Be conscious about insurance and safety issues. Your insurance might have some restrictions on what it covers for a home business, or you may have to pay a higher rate to be fully protected. You’ll need to be vigilant about safety maintenance, making sure sidewalks are cleared and salted in snowy climates, banisters aren’t coming loose, walkways are clear of tripping hazards like loose rug edges, etc. Clients should of course sign waivers, which may or may not hold up under law, but might provide some protection should something go wrong.
Be selective about your clients. If you don’t feel comfortable with someone you are not obligated to have them in your home. Bringing clients into your home, even if your work space is somewhat separate from your living space, can feel far more invasive than seeing someone in a public studio. If someone feels a bit creepy, you don’t feel comfortable with them, you don’t like them, or they simply have “bad vibes”, it’s probably best not to have them in your home at all. One good thing about a home studio is the overhead is low, so you don’t need to churn so many clients through just to cover studio expenses. Over time you’ll build up a comfortable network of clients through referrals and through your social networks.

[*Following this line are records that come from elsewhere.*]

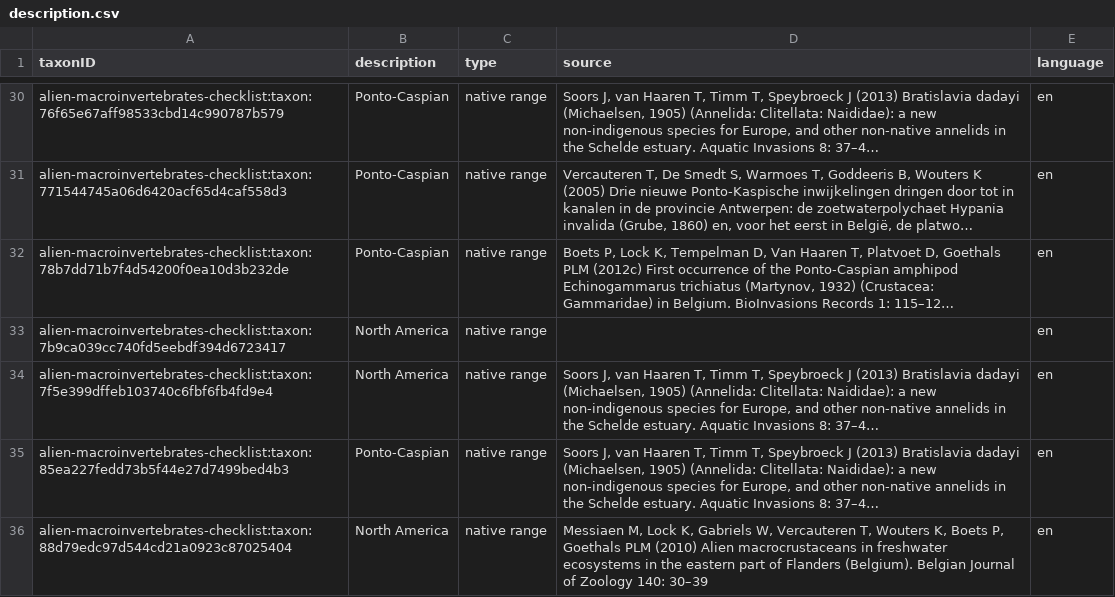
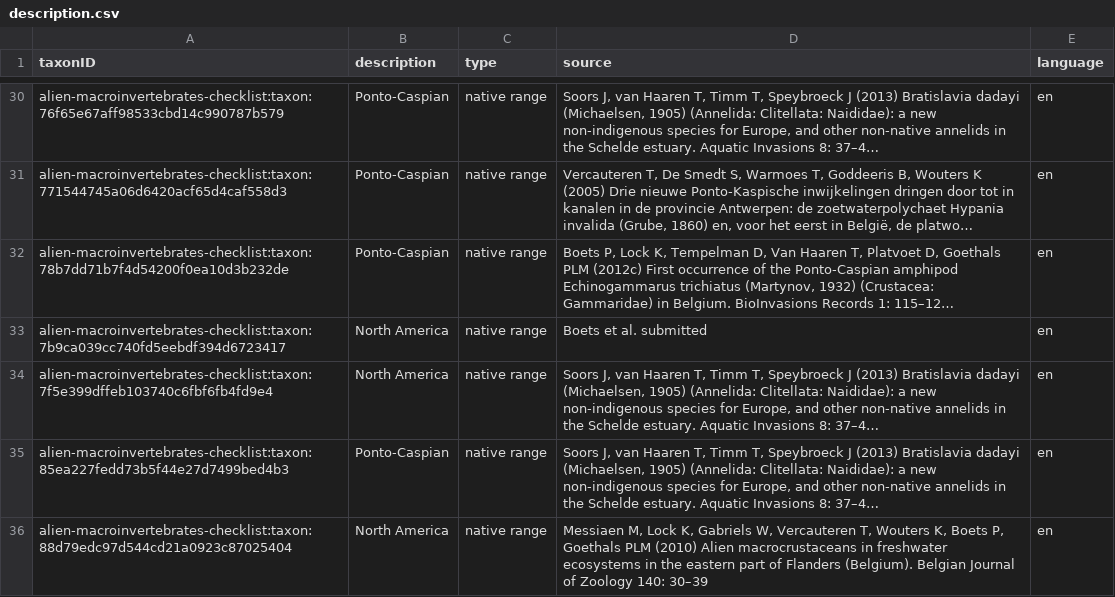
Before and after one commit to LifeWatchINBO/alien-macroinv-website, a CSV file: data/processed/dwc_checklist/description.csv, drawn as a sheet; only a part is shown, gaps mark what is left out; long unchanged cells end in …; the diff names each change by its address in the sheet, - before the commit and + after, or states it on an @@ line.

Commit message:
update source/full reference

```diff
--- a/data/processed/dwc_checklist/description.csv
+++ b/data/processed/dwc_checklist/description.csv
-D33 (source): (empty)
+D33 (source): Boets et al. submitted
```
Also changed, not shown: data/processed/dwc_checklist/distribution.csv, 2 other files.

What about pricing? If your space is really funky you might consider charging a little less, but the clients are still paying for your expertise, so it’s perfectly reasonable to charge the full rate that you would charge in a public studio. One of the primary reasons for having a home studio is to make a better living in this field. If you cut the rates you charge to reflect that you’re not paying rental on a space outside your home, or that a large percentage of your hourly rate isn’t going to your employer, then you’ve just undercut yourself on one of the greatest advantages of the home studio.
A home studio isn’t the best solution for every trainer, but personally I love it. It gives me the freedom to travel for teaching or just for fun without the financial burden of studio overhead, allowed me to manage homeschooling my son during Covid, and gives me the freedom I need to work as I like. The other advantage is that without an affiliation with a particular studio I feel I can reach out more to the entire local movement community in my area, sidestepping any awkwardness of politics or competition between studios, which is refreshing for me as a Master Trainer.
Do you have a home studio, or are you thinking of creating one? I’d love to hear what’s worked for you, what hasn’t, or what might be holding you back!